Tax Treatment of Tuition Benefits. Section 127 allows an employee to exclude from income up to $5,250 per year in employer-provided educational assistance at the undergraduate and graduate level regardless of whether the education is job-related. The student does not have to include these amounts in gross income for tax purposes, and employers do not have to pay taxes on the tuition benefits provided. The provision benefits both students and employers and enjoys broad bipartisan support in Congress and throughout the education, labor, and corporate sectors. 

Unlike other employers, as educational institutions, colleges and universities are able to provide employees with undergraduate tuition benefits under Section 117.  However, they rely on Section 127 to provide graduate-0level benefits to employees. 

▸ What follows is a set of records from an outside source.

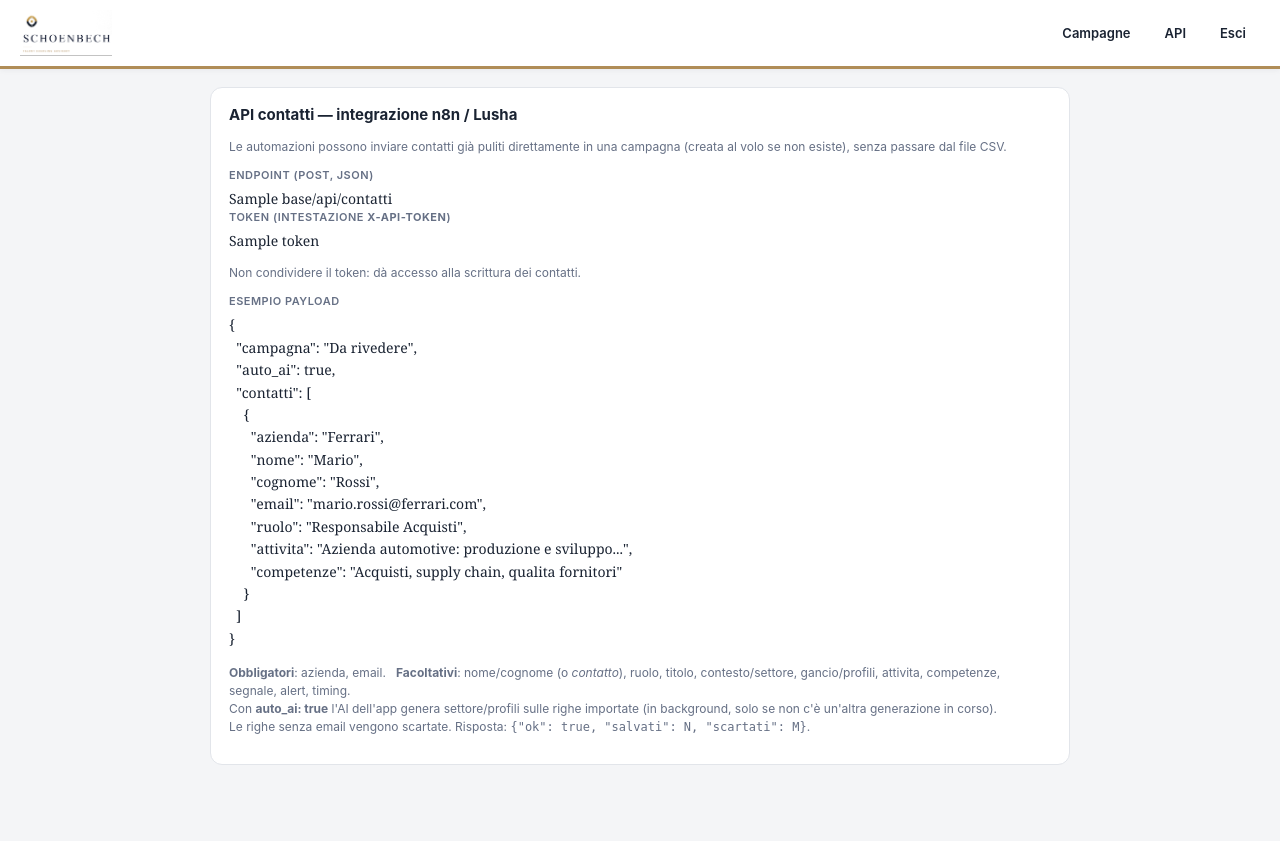
After one commit to LucaSchoenbech/outreach-platform, a FastAPI app: template templates/api_doc.html in a window 1280 px wide. The commit adds this page. Run offline with FastAPI, Linux system fonts and the light colour scheme; the template is opened without the code that fills it: most values are stand-ins (such as "Sample title", 1, 10 or a date in 2020); parts of the project's set-up code (start-up, migrations or seed data) failed here and were passed over.

Commit message:
API contatti per n8n: POST /api/contatti con token, auto_ai e pagina /api-doc; scheduler interno spento di default (invii da Cloud Scheduler)

```diff
--- a/app/main.py
+++ b/app/main.py
@@ -13,7 +13,7 @@ from pathlib import Path
 from urllib.parse import quote_plus
 
 import pandas as pd
-from fastapi import FastAPI, Request, Form, File, UploadFile, Depends
+from fastapi import FastAPI, Request, Form, File, UploadFile, Depends, Body
 from fastapi.responses import HTMLResponse, RedirectResponse, FileResponse, JSONResponse, Response
 from fastapi.staticfiles import StaticFiles
 from fastapi.templating import Jinja2Templates
@@ -1095,6 +1095,175 @@ def scheduler_stato(user=Depends(require_user)):
     return JSONResponse(scheduler.stato_pubblico())
 
 
+# ---------------------------------------------------------------------------
+# API contatti (integrazione n8n / Lusha / script esterni)
+# ---------------------------------------------------------------------------
+def _token_automazione_ok(request: Request) -> bool:
+    atteso = _pulisci_token(SCHEDULER_TOKEN)
+    if not atteso:
+        return False
+    fornito = ""
+    for h in ("X-API-Token", "X-Scheduler-Token"):
+        v = request.headers.get(h)
+        if v:
+            fornito = v
+            break
+    if not fornito:
+        fornito = request.query_params.get("token") or ""
+    return secrets.compare_digest(_pulisci_token(fornito), atteso)
+
+
+def _inserisci_contatto(db, camp, d):
+    """Crea/aggiorna azienda+contatto+riga campagna da un dict JSON."""
+    azienda = str(d.get("azienda") or "").strip()
+    nome = str(d.get("nome") or "").strip()
+    cognome = str(d.get("cognome") or "").strip()
+    email = str(d.get("email") or "").strip()
+    if not azienda or not email:
+        return None
+    if not nome and not cognome:
+        nome = str(d.get("contatto") or "").strip()
+    norm = _norm(azienda)
+    comp = db.query(models.Company).filter_by(normalized_name=norm).first()
+    if not comp:
+        comp = models.Company(legal_name=azienda, normalized_name=norm, source="api")
+        db.add(comp)
+        db.flush()
+    con = (db.query(models.Contact)
+           .filter_by(company_id=comp.company_id, email_normalized=email.lower()).first())
+    if not con:
+        con = models.Contact(company_id=comp.company_id, email=email,
+                             email_normalized=email.lower(), first_name=nome,
+                             last_name=cognome, role=str(d.get("ruolo") or ""), source="api")
+        db.add(con)
+        db.flush()
+    else:
+        if nome:
+            con.first_name = nome
+        if cognome:
+            con.last_name = cognome
+        if d.get("ruolo"):
+            con.role = str(d["ruolo"])
+    cc = (db.query(models.CampaignCompany)
+          .filter_by(campaign_id=camp.campaign_id, company_id=comp.company_id)
+          .filter(models.CampaignCompany.contact_id == con.contact_id).first())
+    nuovo = False
+    if not cc:
+        cc = models.CampaignCompany(campaign_id=camp.campaign_id,
+                                    company_id=comp.company_id, contact_id=con.contact_id)
+        db.add(cc)
+        db.flush()
+        nuovo = True
+    fullname = f"{nome} {cognome}".strip()
+    if fullname:
+        cc.saluto = build_saluto(fullname, titolo=str(d.get("titolo") or ""))
+    for campo, chiavi in (("contesto", ("contesto", "settore")),
+                          ("gancio", ("gancio", "profili")),
+                          ("timing", ("timing",)),
+                          ("ricerca_attivita", ("attivita", "attività")),
+                          ("ricerca_competenze", ("competenze",)),
+                          ("ricerca_segnale", ("segnale",)),
+                          ("alert_text", ("alert",))):
+        for k in chiavi:
+            v = d.get(k)
+            if v:
+                setattr(cc, campo, str(v).strip())
+                break
+    cc.paragrafo_apertura = build_apertura(cc.contesto or "", cc.gancio or "")
+    cc.draft_status = "Pronta" if (cc.contesto and cc.gancio and email) else "Bozza"
+    return cc, nuovo
+
+
+@app.post("/api/contatti")
+def api_contatti(request: Request, payload: dict = Body(...)):
+    """Riceve contatti da automazioni esterne (n8n) e li importa in una campagna.
+
+    Autenticazione: intestazione X-API-Token (oppure X-Scheduler-Token o ?token=).
+    Payload: {"campagna": "nome", "auto_ai": true, "contatti": [{...}]}
+    Campi accettati per contatto: azienda, nome, cognome, email, ruolo, titolo,
+    contesto/settore, gancio/profili, attivita, competenze, segnale, alert, timing.
+    """
+    if not _token_automazione_ok(request):
+        return JSONResponse({"ok": False, "errore": "token non valido"}, status_code=401)
+    campagna = str(payload.get("campagna") or "Da rivedere").strip()
+    auto_ai = bool(payload.get("auto_ai"))
+    if isinstance(payload.get("contatti"), list):
+        righe = payload["contatti"]
+    elif isinstance(payload.get("contatto"), dict):
+        righe = [payload["contatto"]]
+    elif payload.get("azienda"):
+        righe = [payload]
+    else:
+        righe = []
+    if not righe:
+        return JSONResponse({"ok": False, "errore": "nessun contatto nel payload"}, status_code=400)
+
+    db = SessionLocal()
+    creati, scartati = [], 0
+    try:
+        camp = db.query(models.Campaign).filter_by(name=campagna).first()
+        if not camp:
+            camp = models.Campaign(name=campagna, created_by="api")
+            db.add(camp)
+            db.flush()
+        for d in righe:
+            if not isinstance(d, dict):
+                scartati += 1
+                continue
+            try:
+                res = _inserisci_contatto(db, camp, d)
+            except Exception:
+                res = None
+            if not res:
+                scartati += 1
+                continue
+            creati.append(res[0].campaign_company_id)
+        db.commit()
+        ids = [str(x) for x in creati]
+    finally:
+        db.close()
+
+    if auto_ai and ids:
+        db = SessionLocal()
+        try:
+            rows_ai = []
+            for cid in ids:
+                cc = db.get(models.CampaignCompany, cid)
+                if not cc or cc.draft_status != "Bozza":
+                    continue
+                ha_dati = (cc.ricerca_attivita or cc.ricerca_competenze or cc.ricerca_segnale
+                           or cc.alert_text or (cc.contesto or "").strip() or (cc.gancio or "").strip())
+                if not ha_dati:
+                    continue
+                comp = db.get(models.Company, cc.company_id)
+                data = {"azienda": comp.legal_name if comp else "",
+                        "attivita": cc.ricerca_attivita or "", "competenze": cc.ricerca_competenze or "",
+                        "segnale": cc.ricerca_segnale or "", "alert": cc.alert_text or "",
+                        "timing": cc.timing or ""}
+                if (cc.contesto or "").strip() or (cc.gancio or "").strip():
+                    data["versione_attuale"] = {"settore": (cc.contesto or "").strip(),
+                                                "profili": (cc.gancio or "").strip()}
+                rows_ai.append({"cc_id": cc.campaign_company_id,
+                                "azienda": data["azienda"], "data": data})
+        finally:
+            db.close()
+        if rows_ai and not ai.AI_STATE.get("running"):
+            import threading
+            ai.AI_STOP.clear()
+            threading.Thread(target=ai.run_generate, args=(rows_ai,), daemon=True).start()
+
+    return JSONResponse({"ok": True, "campagna": campagna, "ricevuti": len(righe),
+                         "salvati": len(ids), "scartati": scartati, "ids": ids[:50]})
+
+
+@app.get("/api-doc", response_class=HTMLResponse)
+def api_doc(request: Request, user=Depends(require_user)):
+    return templates.TemplateResponse(request, "api_doc.html", {
+        "token": SCHEDULER_TOKEN or "(token non configurato)",
+        "base": str(request.base_url).rstrip("/"),
+    })
+
+
 @app.post("/invio/stop")
 def invio_stop(cid: str = Form(""), mode: str = Form("invio"), user=Depends(require_user)):
     mailer.STOP.set()
--- /dev/null
+++ b/templates/api_doc.html
@@ -0,0 +1,59 @@
+<!DOCTYPE html>
+<html lang="it">
+<head>
+<meta charset="utf-8">
+<meta name="viewport" content="width=device-width, initial-scale=1">
+<title>API contatti — Schoenbech Outreach</title>
+<link rel="icon" href="/static/logo_icon.png">
+<link rel="stylesheet" href="/static/app.css">
+</head>
+<body>
+<header class="topbar">
+  <a class="brand" href="/">
+    <img class="brand-icon" src="/static/logo_icon.png" alt="Schoenbech">
+    <img class="brand-full" src="/static/logo_full.png" alt="Schoenbech · Talent Sourcing Advisory">
+  </a>
+  <nav class="nav"><a href="/">Campagne</a><a href="/api-doc">API</a><a href="/logout">Esci</a></nav>
+</header>
+
+<div class="wrap" style="max-width:900px">
+  <div class="card">
+    <h3 style="margin-top:0">API contatti — integrazione n8n / Lusha</h3>
+    <p class="hint">Le automazioni possono inviare contatti già puliti direttamente in una campagna
+      (creata al volo se non esiste), senza passare dal file CSV.</p>
+
+    <label>Endpoint (POST, JSON)</label>
+    <pre class="body">{{ base }}/api/contatti</pre>
+
+    <label>Token (intestazione <b>X-API-Token</b>)</label>
+    <pre class="body">{{ token }}</pre>
+    <p class="hint">Non condividere il token: dà accesso alla scrittura dei contatti.</p>
+
+    <label>Esempio payload</label>
+    <pre class="body">{
+  "campagna": "Da rivedere",
+  "auto_ai": true,
+  "contatti": [
+    {
+      "azienda": "Ferrari",
+      "nome": "Mario",
+      "cognome": "Rossi",
+      "email": "mario.rossi@ferrari.com",
+      "ruolo": "Responsabile Acquisti",
+      "attivita": "Azienda automotive: produzione e sviluppo...",
+      "competenze": "Acquisti, supply chain, qualita fornitori"
+    }
+  ]
+}</pre>
+
+    <p class="hint" style="margin-top:14px">
+      <b>Obbligatori</b>: azienda, email. &nbsp; <b>Facoltativi</b>: nome/cognome (o <i>contatto</i>), ruolo,
+      titolo, contesto/settore, gancio/profili, attivita, competenze, segnale, alert, timing.<br>
+      Con <b>auto_ai: true</b> l'AI dell'app genera settore/profili sulle righe importate (in background,
+      solo se non c'è un'altra generazione in corso).<br>
+      Le righe senza email vengono scartate. Risposta: <code>{"ok": true, "salvati": N, "scartati": M}</code>.
+    </p>
+  </div>
+</div>
+</body>
+</html>
--- a/templates/index.html
+++ b/templates/index.html
@@ -16,6 +16,7 @@
   <nav class="nav">
     <a href="/" class="on">Campagne</a>
     <a href="/singola">Email singola</a>
+    <a href="/api-doc">API</a>
     <a href="/logout">Esci</a>
   </nav>
 </header>
```
Also changed, not shown: app/config.py (+5 -2 lines), 1 other file.
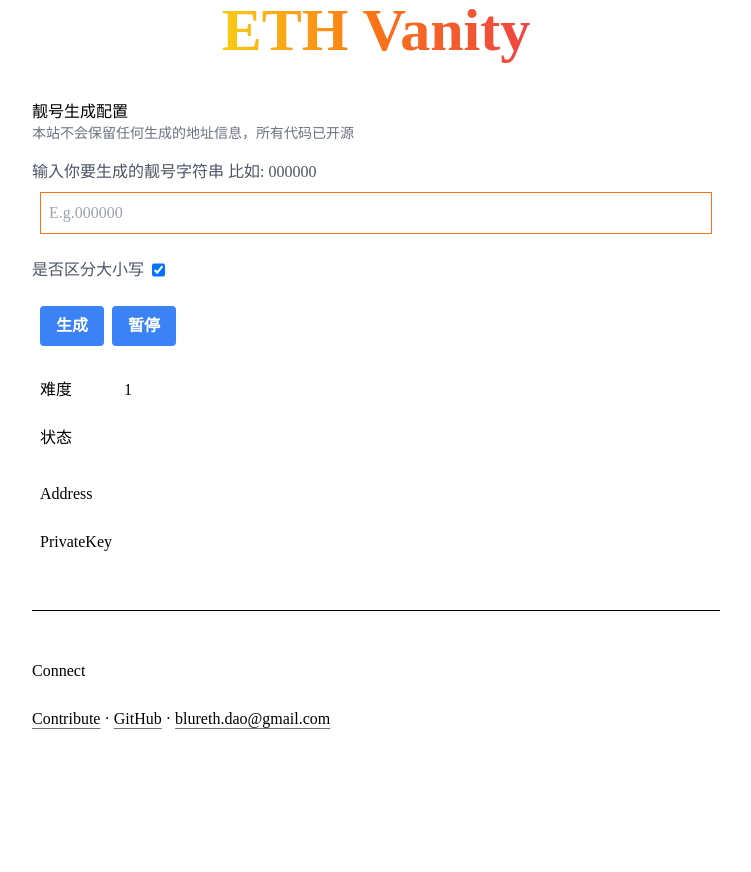
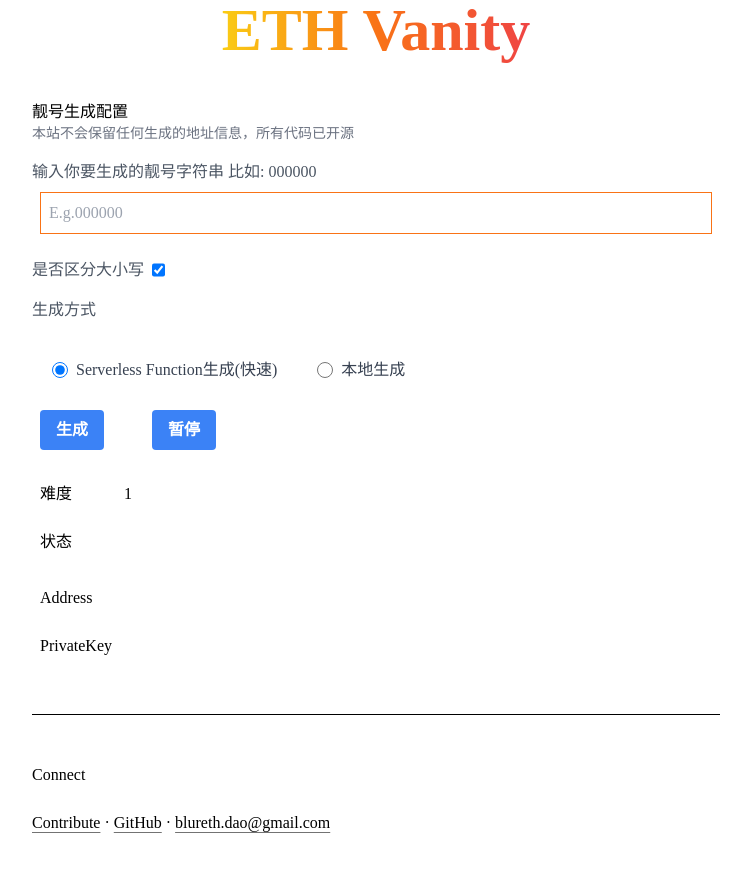
Before and after one commit to jessemoe/eth-vanity, a Next.js app: page / in a window 1280 px wide. Shown: the top 872 px of the page, without its empty margins (264-1015 px from the left). Built offline with nearby package versions, Linux system fonts and the light colour scheme.

Commit message:
feat: add generate mode

```diff
--- a/src/components/Home.tsx
+++ b/src/components/Home.tsx
@@ -1,6 +1,7 @@
 import Contact from '@/components/Contact';
 import { getRootUrl } from '@/lib/utils';
 import { useState } from 'react';
+import RadioButton from './RadioButton';
 
 export default function Home() {
   const [isMatchCase, setIsMatchCase] = useState(true);
@@ -8,8 +9,10 @@ export default function Home() {
   const [addr, setAddr] = useState('');
   const [privateKey, setPrivateKey] = useState('');
   const [status, setStatus] = useState('');
+  const [mode, setMode] = useState('');
 
   const generate = async () => {
+    console.log(mode)
     const root = getRootUrl()
     const res = await fetch(`${root}/api/generate?value=${value}`,
       {
@@ -52,6 +55,18 @@ export default function Home() {
     setStatus('')
   }
 
+  const options = [
+    {
+      label: "Serverless Function生成(快速)",
+      value: "server"
+    },
+    {
+      label: "本地生成",
+      value: "local"
+    },
+
+  ]
+
 
   return (
     <div className="flex flex-col justify-center px-8 pb-32 md:pb-36 lg:px-10 ">
@@ -89,14 +104,16 @@ export default function Home() {
           onChange={() => setIsMatchCase(!isMatchCase)}
         />
       </div>
+      <div className=' mb-4 flex gap-2  text-gray-600'>
+        生成方式
+      </div>
+      <RadioButton options={options} selectedValue={options[0].value} onChange={(value) => setMode(value)}></RadioButton>
 
-      <div>
-        <div className='flex gap-2 p-2'>
-          <button className="rounded bg-blue-500 py-2 px-4 font-bold text-white hover:bg-blue-700"
-            onClick={generate}>生成</button>
-          <button className="rounded bg-blue-500 py-2 px-4 font-bold text-white hover:bg-blue-700"
-            onClick={pause}>暂停</button>
-        </div>
+      <div className='flex items-center gap-12 p-2'>
+        <button className="rounded bg-blue-500 py-2 px-4 font-bold text-white hover:bg-blue-700"
+          onClick={generate}>生成</button>
+        <button className="rounded bg-blue-500 py-2 px-4 font-bold text-white hover:bg-blue-700"
+          onClick={pause}>暂停</button>
       </div>
       <div className='mt-4 p-2'>
         难度  <span className='ml-12'>{1 << value.length * 4}
--- /dev/null
+++ b/src/components/RadioButton.tsx
@@ -0,0 +1,35 @@
+import { useState } from "react";
+
+type RadioProps = {
+  options: { label: string; value: any }[];
+  selectedValue?: any;
+  onChange: (value: any) => void;
+};
+
+const RadioButton = ({ options, selectedValue, onChange }: RadioProps) => {
+  const [value, setValue] = useState(selectedValue);
+
+  const handleOptionChange = (optionValue: any) => {
+    setValue(optionValue);
+    onChange(optionValue);
+  };
+
+  return (
+    <div className="flex flex-row">
+      {options.map((option) => (
+        <label key={option.value} className="flex items-center p-5">
+          <input
+            type="radio"
+            value={option.value}
+            checked={value === option.value}
+            onChange={() => handleOptionChange(option.value)}
+            className="h-4 w-4 text-blue-600"
+          />
+          <span className="ml-2 text-gray-700">{option.label}</span>
+        </label>
+      ))}
+    </div>
+  );
+};
+
+export default RadioButton;
```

Current Status of Section 127. The provision is currently set to expire at the end of 2010. Originally enacted in 1978, Section 127 has expired and been extended many times, and has sometimes been limited to only undergraduate benefits. House Ways and Means Committee member Earl Pomeroy (D-ND) has agreed to introduce legislation to make Section 127 permanent.   Representative Sam Johnson (R-TX) recently agreed to be the lead Republican cosponsor of the bill.  The coalition is working to garner additional cosponsors. A bill is expected to be introduced in the House shortly.

In December 2009, Senator Charles Grassley (R-IA) introduced S. 2851, a bill to make permanent several higher education-related expiring tax provisions, including Section 127.

Congress is currently working to enact a package of expiring tax provisions from 2009. With many senators and representatives likely to spend a good part of the summer campaigning at home, it's unlikely that 2010-expiring provisions will be addressed soon.

Learn more about the coalition and follow their efforts at www.cpepea.com.

Contact

Mary Bachinger
Director, Tax Policy
202.861.2581
E-mail